**Information**
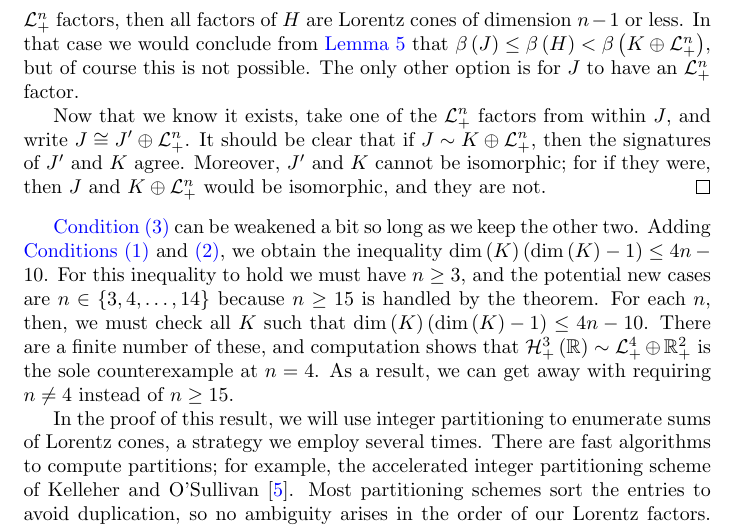
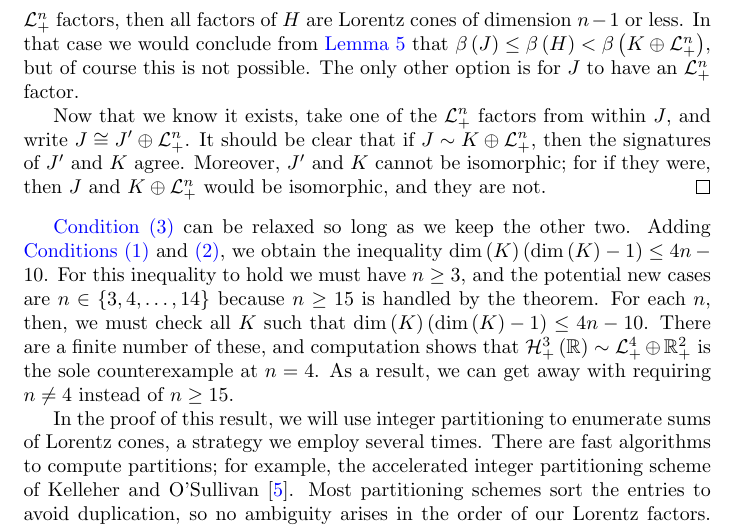
Before and after one commit to orlitzky/the_uniqueness_of_lyapunov_rank_among_symmetric_cones, a LaTeX paper (the_uniqueness_of_lyapunov_rank_among_symmetric_cones.tex): part of page 12 of 20, cut so that both start at the same text. Compiled offline with pdfLaTeX.

Commit message:
Change "can be weakened a bit" to "can be relaxed"

```diff
--- a/the_uniqueness_of_lyapunov_rank_among_symmetric_cones.tex
+++ b/the_uniqueness_of_lyapunov_rank_among_symmetric_cones.tex
@@ -1007,11 +1007,11 @@
       \end{proof}
     \end{theorem}
 
-    \cref{itm:condition3} can be weakened a bit so long as we keep the
-    other two. Adding \cref{itm:condition1,itm:condition2}, we obtain
-    the inequality $\dim\of{K}\qty{\dim\of{K} - 1} \le 4n - 10$. For
-    this inequality to hold we must have $n \ge 3$, and the potential
-    new cases are $n \in \set{3,4,\ldots,14}$ because $n \ge 15$ is
+    \cref{itm:condition3} can be relaxed so long as we keep the other
+    two. Adding \cref{itm:condition1,itm:condition2}, we obtain the
+    inequality $\dim\of{K}\qty{\dim\of{K} - 1} \le 4n - 10$. For this
+    inequality to hold we must have $n \ge 3$, and the potential new
+    cases are $n \in \set{3,4,\ldots,14}$ because $n \ge 15$ is
     handled by the theorem. For each $n$, then, we must check all $K$
     such that $\dim\of{K}\qty{\dim\of{K} - 1} \le 4n - 10$. There are
     a finite number of these, and computation shows that
```
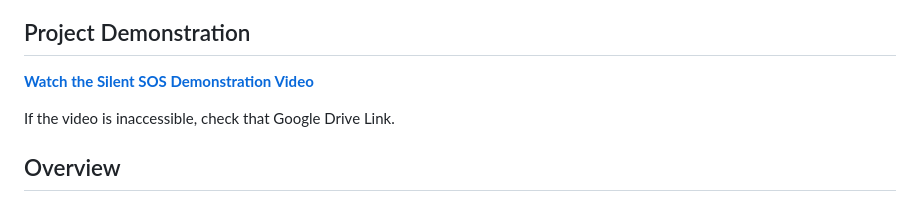
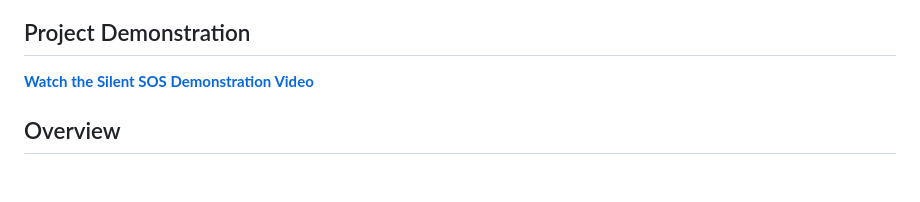
Before and after one commit to mdighouse2006-cn/silent-sos, a Markdown page: README.md, the part around the change. Drawn GitHub-style; blank space fills up the shorter version.

```diff
--- a/README.md
+++ b/README.md
@@ -11,8 +11,6 @@ Silent SOS is a browser-based Progressive Web App (PWA) designed to enable discr
 ## Project Demonstration
 
 **[Watch the Silent SOS Demonstration Video](https://drive.google.com/file/d/1v3m12jE2PWNOE4jL-Zr4SrB4dyT7rFOb/view?usp=drivesdk)**
-
-If the video is inaccessible, check that Google Drive Link.
 
 ## Overview
 
```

**Exercise**
What you return must be the entries above, exactly as they appear, without any pictures.

**Answer space**
Before and after one commit to orlitzky/the_uniqueness_of_lyapunov_rank_among_symmetric_cones, a LaTeX paper (the_uniqueness_of_lyapunov_rank_among_symmetric_cones.tex): part of page 12 of 20, cut so that both start at the same text. Compiled offline with pdfLaTeX.

Commit message:
Change "can be weakened a bit" to "can be relaxed"

```diff
--- a/the_uniqueness_of_lyapunov_rank_among_symmetric_cones.tex
+++ b/the_uniqueness_of_lyapunov_rank_among_symmetric_cones.tex
@@ -1007,11 +1007,11 @@
       \end{proof}
     \end{theorem}
 
-    \cref{itm:condition3} can be weakened a bit so long as we keep the
-    other two. Adding \cref{itm:condition1,itm:condition2}, we obtain
-    the inequality $\dim\of{K}\qty{\dim\of{K} - 1} \le 4n - 10$. For
-    this inequality to hold we must have $n \ge 3$, and the potential
-    new cases are $n \in \set{3,4,\ldots,14}$ because $n \ge 15$ is
+    \cref{itm:condition3} can be relaxed so long as we keep the other
+    two. Adding \cref{itm:condition1,itm:condition2}, we obtain the
+    inequality $\dim\of{K}\qty{\dim\of{K} - 1} \le 4n - 10$. For this
+    inequality to hold we must have $n \ge 3$, and the potential new
+    cases are $n \in \set{3,4,\ldots,14}$ because $n \ge 15$ is
     handled by the theorem. For each $n$, then, we must check all $K$
     such that $\dim\of{K}\qty{\dim\of{K} - 1} \le 4n - 10$. There are
     a finite number of these, and computation shows that
```
Before and after one commit to mdighouse2006-cn/silent-sos, a Markdown page: README.md, the part around the change. Drawn GitHub-style; blank space fills up the shorter version.

```diff
--- a/README.md
+++ b/README.md
@@ -11,8 +11,6 @@ Silent SOS is a browser-based Progressive Web App (PWA) designed to enable discr
 ## Project Demonstration
 
 **[Watch the Silent SOS Demonstration Video](https://drive.google.com/file/d/1v3m12jE2PWNOE4jL-Zr4SrB4dyT7rFOb/view?usp=drivesdk)**
-
-If the video is inaccessible, check that Google Drive Link.
 
 ## Overview
 
```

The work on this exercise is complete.